Matthew Pierce, assistant to the city manager, and city planner Marci Sigmon, both of whom have been involved in the effort, outlined the progress to date.

Lisa Mozer and other community members requested the town hall meeting, which was also attended by Mayor Costi Kutteh and city council members Frederick Foster and Doris Allison, because of concerns they have over efforts to properly identify and conserve historically significant sites and buildings.

Mozer described the progress made during the past two years as “monumental,” but she asked that community members be more involved in future efforts.

“We want this Black Historic District to meet — for lack a of a better word — it’s potential,” she said.

The library staff, Mozer said, did not collaborate with local families whose ancestors are buried in the Green Street Cemetery. She asked that city staff not make the same mistakes.

“Let’s give this the respect it deserves,” she said. “Let’s not make mistakes because we want to be cheap or we have biases.”

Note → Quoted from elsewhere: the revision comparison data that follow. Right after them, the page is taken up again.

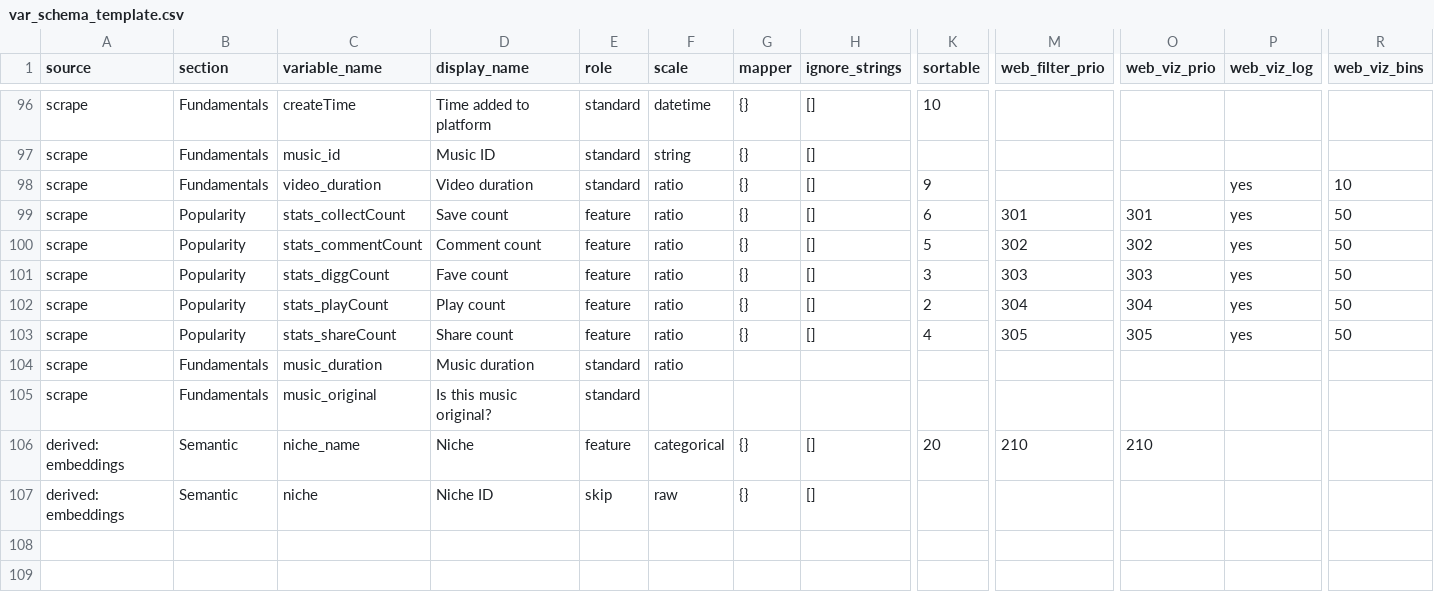
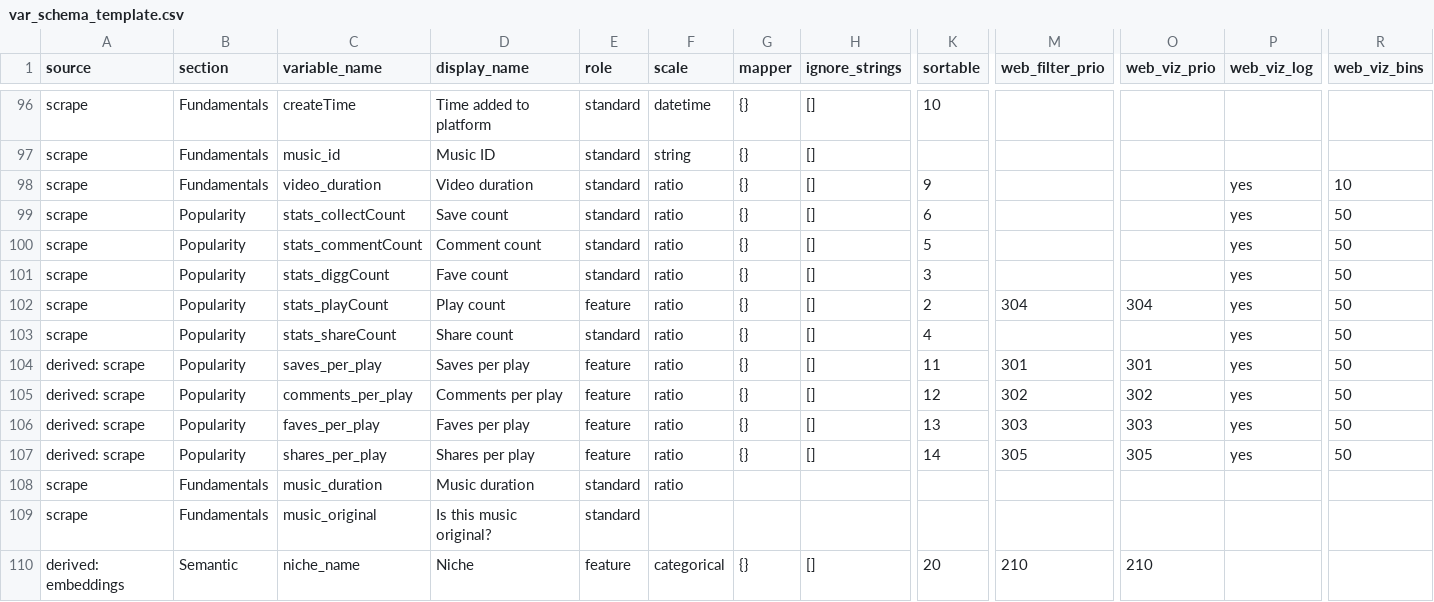
Before and after one commit to pwikstrom/foryou-research, a CSV file: config/var_schema_template.csv, drawn as a sheet; only a part is shown, gaps mark what is left out; the shorter side is filled out with more unchanged rows; rows hold the shown columns only; the diff names each change by its address in the sheet, - before the commit and + after, or states it on an @@ line.

Commit message:
Per-play engagement rates replace absolute counts as analysis features
Compute comments/faves/shares/saves per play at scrape consolidation
(NA for the -1 sentinel and zero-play denominators) so the ratios ride
the item_id join into every study cache. Demote the four absolute
counts to role=standard in the var schema (kept in storage for
provenance) and add the ratio columns as features, removing the
mechanical play-count confound from PCA and cross-video comparison.

```diff
--- a/config/var_schema_template.csv
+++ b/config/var_schema_template.csv
-E99:E101 (role): feature
+E99:E101 (role): standard
-M99 (web_filter_prio): 301
+M99 (web_filter_prio): (empty)
-O99 (web_viz_prio): 301
+O99 (web_viz_prio): (empty)
-M100 (web_filter_prio): 302
+M100 (web_filter_prio): (empty)
-O100 (web_viz_prio): 302
+O100 (web_viz_prio): (empty)
-M101 (web_filter_prio): 303
+M101 (web_filter_prio): (empty)
-O101 (web_viz_prio): 303
+O101 (web_viz_prio): (empty)
-E103 (role): feature
+E103 (role): standard
-M103 (web_filter_prio): 305
+M103 (web_filter_prio): (empty)
-O103 (web_viz_prio): 305
+O103 (web_viz_prio): (empty)
+row 104: derived: scrape | Popularity | saves_per_play | Saves per play | feature | ratio | {} | [] | 11 | 301 | 301 | yes | 50
+row 105: derived: scrape | Popularity | comments_per_play | Comments per play | feature | ratio | {} | [] | 12 | 302 | 302 | yes | 50
+row 106: derived: scrape | Popularity | faves_per_play | Faves per play | feature | ratio | {} | [] | 13 | 303 | 303 | yes | 50
+row 107: derived: scrape | Popularity | shares_per_play | Shares per play | feature | ratio | {} | [] | 14 | 305 | 305 | yes | 50
```
Also changed, not shown: 2 other files.
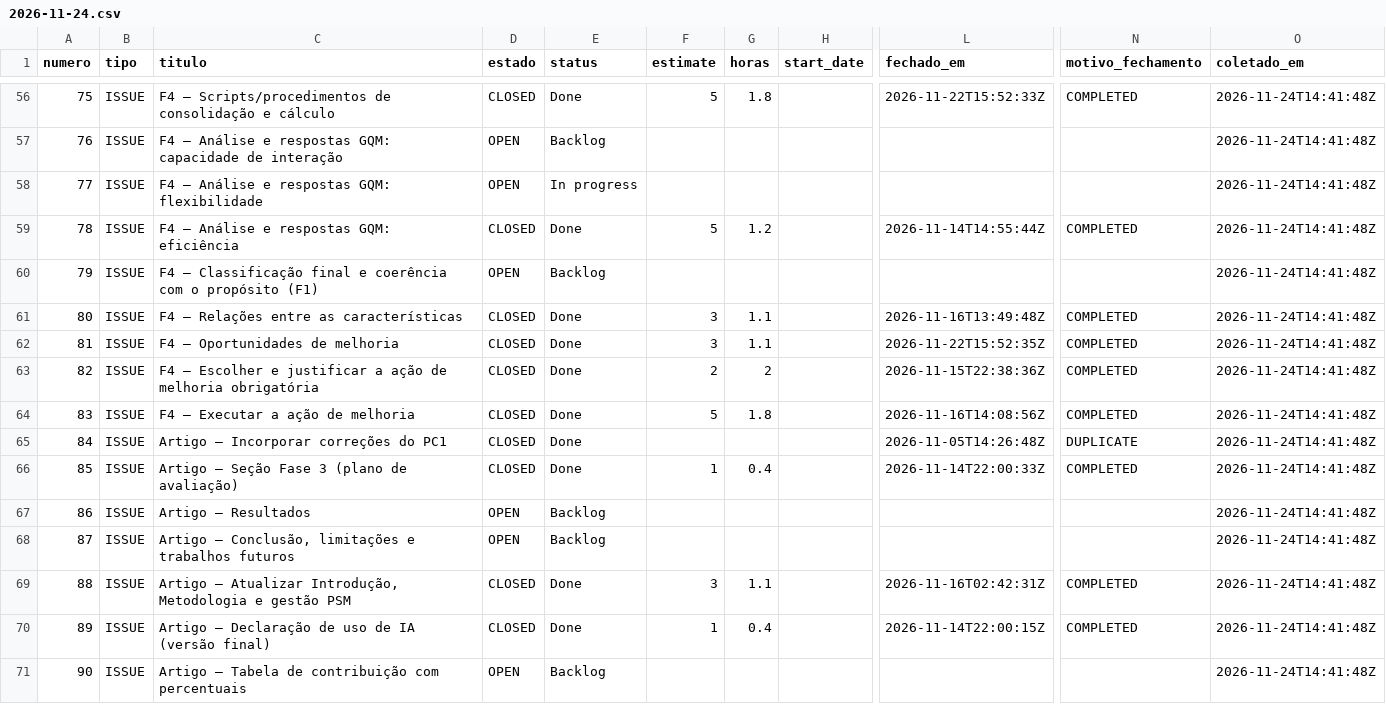
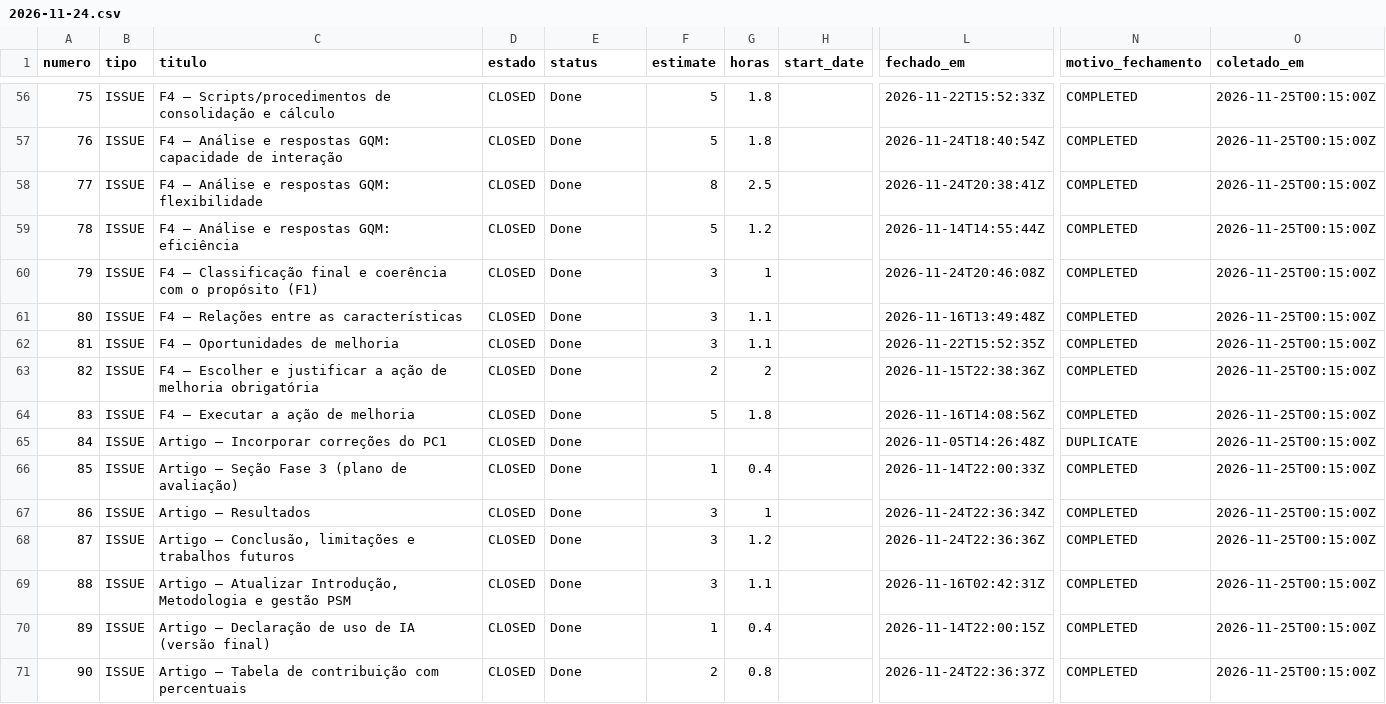
Before and after one commit to FCTE-Qualidade-de-Software-1/2026-2_T02_DOROTHY_JOHSON, a CSV file: data/psm/2026-11-24.csv, drawn as a sheet; only a part is shown, gaps mark what is left out; the diff covers the shown part only; the diff names each change by its address in the sheet, - before the commit and + after, or states it on an @@ line.

```diff
--- a/data/psm/2026-11-24.csv
+++ b/data/psm/2026-11-24.csv
-O56:O71 (coletado_em): 2026-11-24T14:41:48Z
+O56:O71 (coletado_em): 2026-11-25T00:15:00Z
-D57:D58 (estado): OPEN
+D57:D58 (estado): CLOSED
-E57 (status): Backlog
+E57 (status): Done
-F57 (estimate): (empty)
+F57 (estimate): 5
-G57 (horas): (empty)
+G57 (horas): 1.8
-L57 (fechado_em): (empty)
+L57 (fechado_em): 2026-11-24T18:40:54Z
-N57:N58 (motivo_fechamento): (empty)
+N57:N58 (motivo_fechamento): COMPLETED
-E58 (status): In progress
+E58 (status): Done
-F58 (estimate): (empty)
+F58 (estimate): 8
-G58 (horas): (empty)
+G58 (horas): 2.5
-L58 (fechado_em): (empty)
+L58 (fechado_em): 2026-11-24T20:38:41Z
-D60 (estado): OPEN
+D60 (estado): CLOSED
-E60 (status): Backlog
+E60 (status): Done
-F60 (estimate): (empty)
+F60 (estimate): 3
-G60 (horas): (empty)
+G60 (horas): 1
-L60 (fechado_em): (empty)
+L60 (fechado_em): 2026-11-24T20:46:08Z
-N60 (motivo_fechamento): (empty)
+N60 (motivo_fechamento): COMPLETED
-D67:D68 (estado): OPEN
+D67:D68 (estado): CLOSED
-E67:E68 (status): Backlog
+E67:E68 (status): Done
-F67:F68 (estimate): (empty)
+F67:F68 (estimate): 3
-G67 (horas): (empty)
+G67 (horas): 1
-L67 (fechado_em): (empty)
+L67 (fechado_em): 2026-11-24T22:36:34Z
-N67:N68 (motivo_fechamento): (empty)
+N67:N68 (motivo_fechamento): COMPLETED
-G68 (horas): (empty)
+G68 (horas): 1.2
-L68 (fechado_em): (empty)
+L68 (fechado_em): 2026-11-24T22:36:36Z
-D71 (estado): OPEN
+D71 (estado): CLOSED
-E71 (status): Backlog
+E71 (status): Done
-F71 (estimate): (empty)
+F71 (estimate): 2
-G71 (horas): (empty)
+G71 (horas): 0.8
-L71 (fechado_em): (empty)
+L71 (fechado_em): 2026-11-24T22:36:37Z
-N71 (motivo_fechamento): (empty)
+N71 (motivo_fechamento): COMPLETED
```
Also changed, not shown: 1 added row and 92 edited cells elsewhere in this file, data/psm/prs-2026-11-24.csv.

The city manager said he could not speak for the library staff, but he said they did not intentionally set out to offend anyone.

“I think that they did (the survey) in good faith,” Smith said.

Historical sites in the area include:

♦ The former residence of Dr. and Mrs. Holliday at 241 Garfield Street;
♦ Mt. Pleasant AME Zion Church at 537 S. Center Street;
♦ The former site of Peterson & Magnum Funeral Home at 206 Garfield Street;
♦ Green Street Cemetery;
♦ The former site of Morningside School at 410 Garfield Street;
♦ The former site of Billingsley Academy; and
♦ The historic wooden bridge over the railroad tracks

Mayor Kutteh added that the city has had discussions about attempting to purchase property adjacent to the cemetery. That property is in disrepair and should be secured to keep it from further deteriorating, community members said.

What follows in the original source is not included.